● What you are asked to do
Your copy should match the records below exactly, except for the pictures.
── Source material
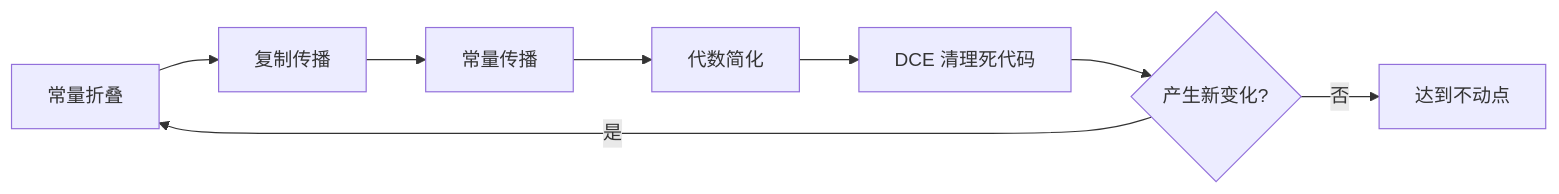
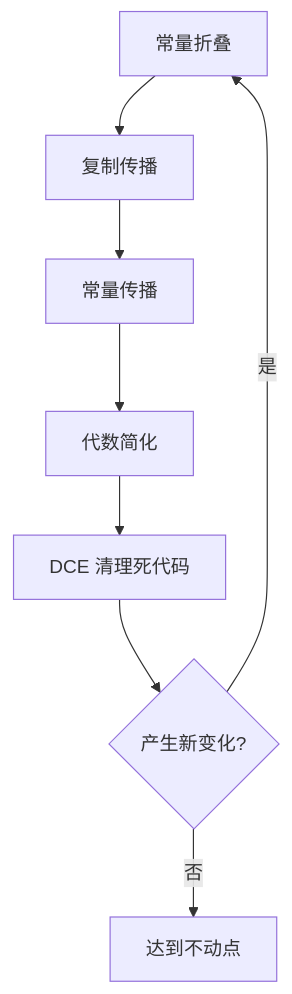
One commit to lightsmilew/compiler-principles changed the diagram in docs/optim/ir-cprop.md. Above: the diagram before and after it, drawn with Mermaid. The commit also changed other lines of this file and 36 other files, not shown here.

````diff
--- a/docs/optim/ir-cprop.md
+++ b/docs/optim/ir-cprop.md
@@ -151,10 +151,10 @@
 ```mermaid
-flowchart LR
+flowchart TB
   A[常量折叠] --> B[复制传播]
   B --> C[常量传播]
   C --> D[代数简化]
   D --> E[DCE 清理死代码]
   E --> Q{产生新变化?}
   Q -- 是 --> A
   Q -- 否 --> End[达到不动点]
 ```
````
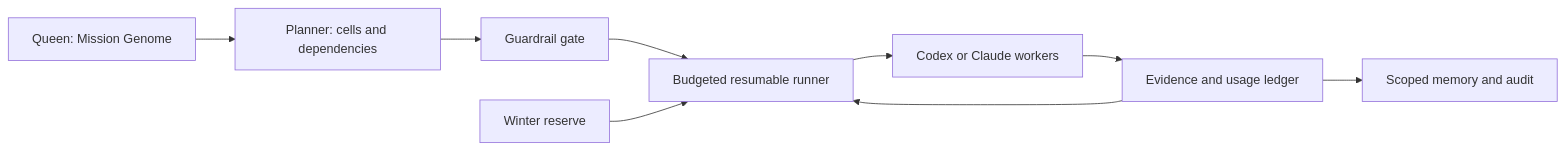
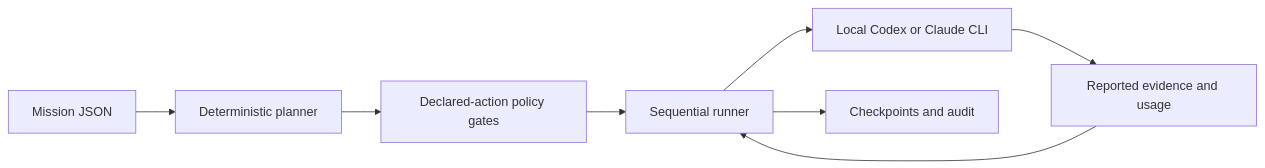
Before and after one commit to mckova/agent-hive: the diagram in README.md, drawn with Mermaid. The commit also changed other lines of this file and 52 other files, not shown here.

````diff
--- a/README.md
+++ b/README.md
@@ -11,11 +26,10 @@
 ```mermaid
 flowchart LR
-  Q["Queen: Mission Genome"] --> P["Planner: cells and dependencies"]
-  P --> G["Guardrail gate"]
-  G --> R["Budgeted resumable runner"]
-  R --> W["Codex or Claude workers"]
-  W --> E["Evidence and usage ledger"]
-  E --> R
-  E --> M["Scoped memory and audit"]
-  B["Winter reserve"] --> R
+  M["Mission JSON"] --> P["Deterministic planner"]
+  P --> G["Declared-action policy gates"]
+  G --> R["Sequential runner"]
+  R --> W["Local Codex or Claude CLI"]
+  W --> L["Reported evidence and usage"]
+  L --> R
+  R --> C["Checkpoints and audit"]
 ```
````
────
● Output below
One commit to lightsmilew/compiler-principles changed the diagram in docs/optim/ir-cprop.md. Above: the diagram before and after it, drawn with Mermaid. The commit also changed other lines of this file and 36 other files, not shown here.

````diff
--- a/docs/optim/ir-cprop.md
+++ b/docs/optim/ir-cprop.md
@@ -151,10 +151,10 @@
 ```mermaid
-flowchart LR
+flowchart TB
   A[常量折叠] --> B[复制传播]
   B --> C[常量传播]
   C --> D[代数简化]
   D --> E[DCE 清理死代码]
   E --> Q{产生新变化?}
   Q -- 是 --> A
   Q -- 否 --> End[达到不动点]
 ```
````
Before and after one commit to mckova/agent-hive: the diagram in README.md, drawn with Mermaid. The commit also changed other lines of this file and 52 other files, not shown here.

````diff
--- a/README.md
+++ b/README.md
@@ -11,11 +26,10 @@
 ```mermaid
 flowchart LR
-  Q["Queen: Mission Genome"] --> P["Planner: cells and dependencies"]
-  P --> G["Guardrail gate"]
-  G --> R["Budgeted resumable runner"]
-  R --> W["Codex or Claude workers"]
-  W --> E["Evidence and usage ledger"]
-  E --> R
-  E --> M["Scoped memory and audit"]
-  B["Winter reserve"] --> R
+  M["Mission JSON"] --> P["Deterministic planner"]
+  P --> G["Declared-action policy gates"]
+  G --> R["Sequential runner"]
+  R --> W["Local Codex or Claude CLI"]
+  W --> L["Reported evidence and usage"]
+  L --> R
+  R --> C["Checkpoints and audit"]
 ```
````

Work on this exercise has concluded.